* **Required action**: Your task is to copy every line of the records below that contains "notebooks".

=== Material for the task ===

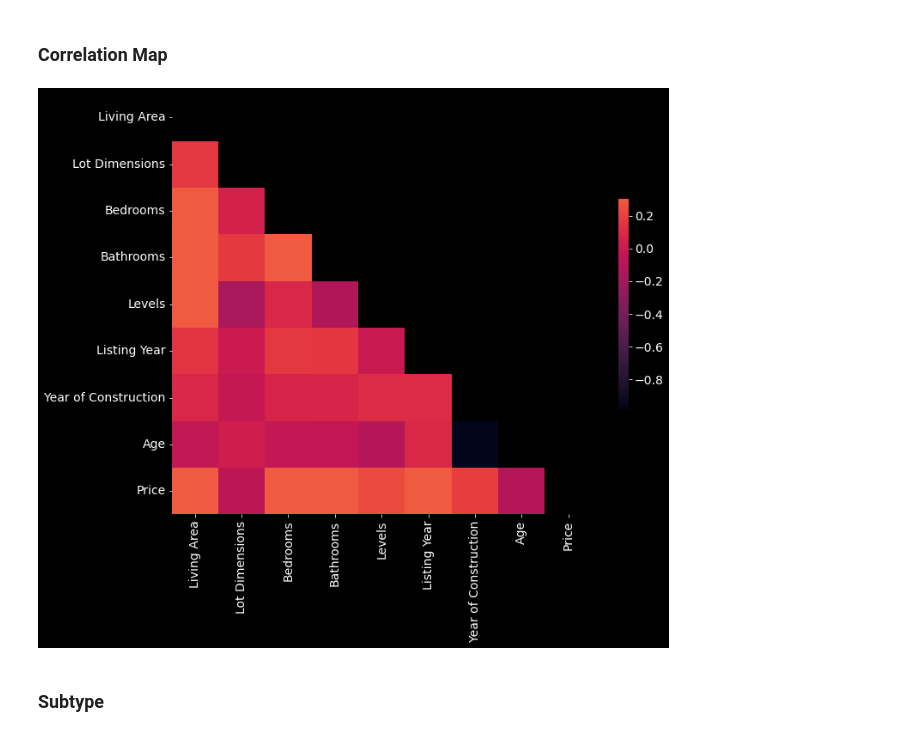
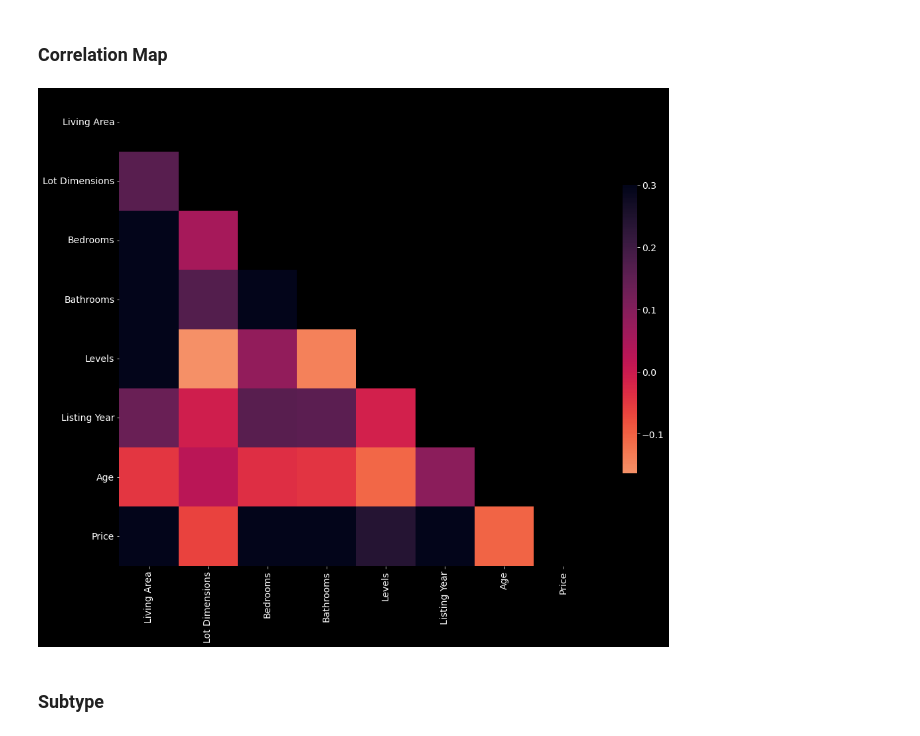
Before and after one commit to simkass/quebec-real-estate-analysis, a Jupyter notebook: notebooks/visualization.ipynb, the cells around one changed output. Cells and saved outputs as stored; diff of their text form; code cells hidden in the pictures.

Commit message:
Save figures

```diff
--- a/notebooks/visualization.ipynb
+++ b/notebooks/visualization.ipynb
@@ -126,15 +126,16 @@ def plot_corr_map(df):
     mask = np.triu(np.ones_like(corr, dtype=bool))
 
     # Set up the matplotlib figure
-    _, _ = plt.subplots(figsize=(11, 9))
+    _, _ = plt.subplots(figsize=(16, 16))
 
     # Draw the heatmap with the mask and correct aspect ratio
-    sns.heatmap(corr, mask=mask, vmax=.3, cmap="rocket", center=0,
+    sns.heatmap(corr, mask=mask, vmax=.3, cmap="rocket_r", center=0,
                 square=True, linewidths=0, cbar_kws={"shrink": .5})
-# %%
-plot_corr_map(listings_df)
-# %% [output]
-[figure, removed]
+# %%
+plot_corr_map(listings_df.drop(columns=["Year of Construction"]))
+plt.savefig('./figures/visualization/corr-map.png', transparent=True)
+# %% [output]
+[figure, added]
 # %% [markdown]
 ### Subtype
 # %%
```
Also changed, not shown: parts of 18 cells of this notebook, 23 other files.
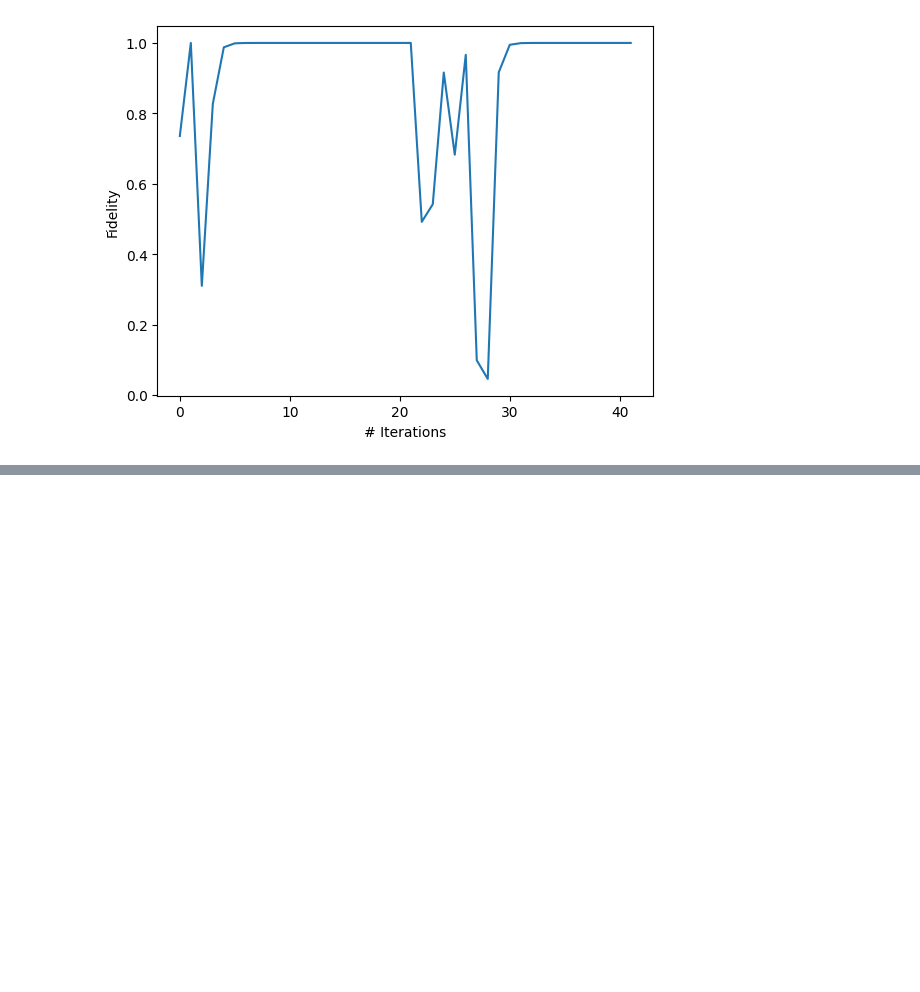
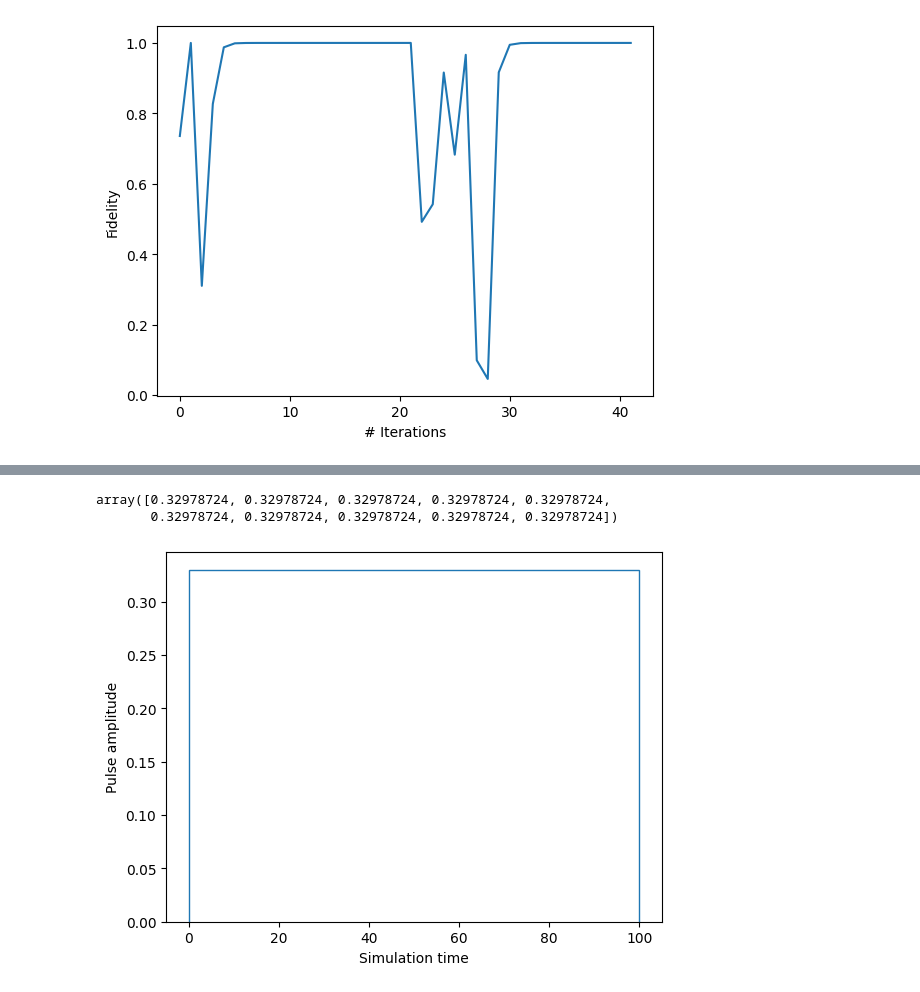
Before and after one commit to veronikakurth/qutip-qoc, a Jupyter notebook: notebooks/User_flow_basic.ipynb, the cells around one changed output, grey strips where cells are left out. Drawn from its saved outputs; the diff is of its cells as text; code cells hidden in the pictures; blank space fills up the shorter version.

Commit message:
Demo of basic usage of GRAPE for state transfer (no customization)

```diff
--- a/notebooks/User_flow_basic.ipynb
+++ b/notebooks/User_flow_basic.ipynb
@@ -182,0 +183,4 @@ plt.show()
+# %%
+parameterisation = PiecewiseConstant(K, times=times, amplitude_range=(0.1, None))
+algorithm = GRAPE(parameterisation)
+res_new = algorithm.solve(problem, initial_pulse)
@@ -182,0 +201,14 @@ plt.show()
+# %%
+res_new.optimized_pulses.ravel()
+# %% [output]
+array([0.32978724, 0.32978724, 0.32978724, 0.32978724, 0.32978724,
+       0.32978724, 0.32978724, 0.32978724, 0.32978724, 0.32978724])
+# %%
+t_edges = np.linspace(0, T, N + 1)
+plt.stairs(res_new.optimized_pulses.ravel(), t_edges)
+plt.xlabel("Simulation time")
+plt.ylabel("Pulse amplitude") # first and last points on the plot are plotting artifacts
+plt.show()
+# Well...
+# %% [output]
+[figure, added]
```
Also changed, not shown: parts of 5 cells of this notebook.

===

* **Solution**:
Before and after one commit to simkass/quebec-real-estate-analysis, a Jupyter notebook: notebooks/visualization.ipynb, the cells around one changed output. Cells and saved outputs as stored; diff of their text form; code cells hidden in the pictures.
--- a/notebooks/visualization.ipynb
+++ b/notebooks/visualization.ipynb
Before and after one commit to veronikakurth/qutip-qoc, a Jupyter notebook: notebooks/User_flow_basic.ipynb, the cells around one changed output, grey strips where cells are left out. Drawn from its saved outputs; the diff is of its cells as text; code cells hidden in the pictures; blank space fills up the shorter version.
--- a/notebooks/User_flow_basic.ipynb
+++ b/notebooks/User_flow_basic.ipynb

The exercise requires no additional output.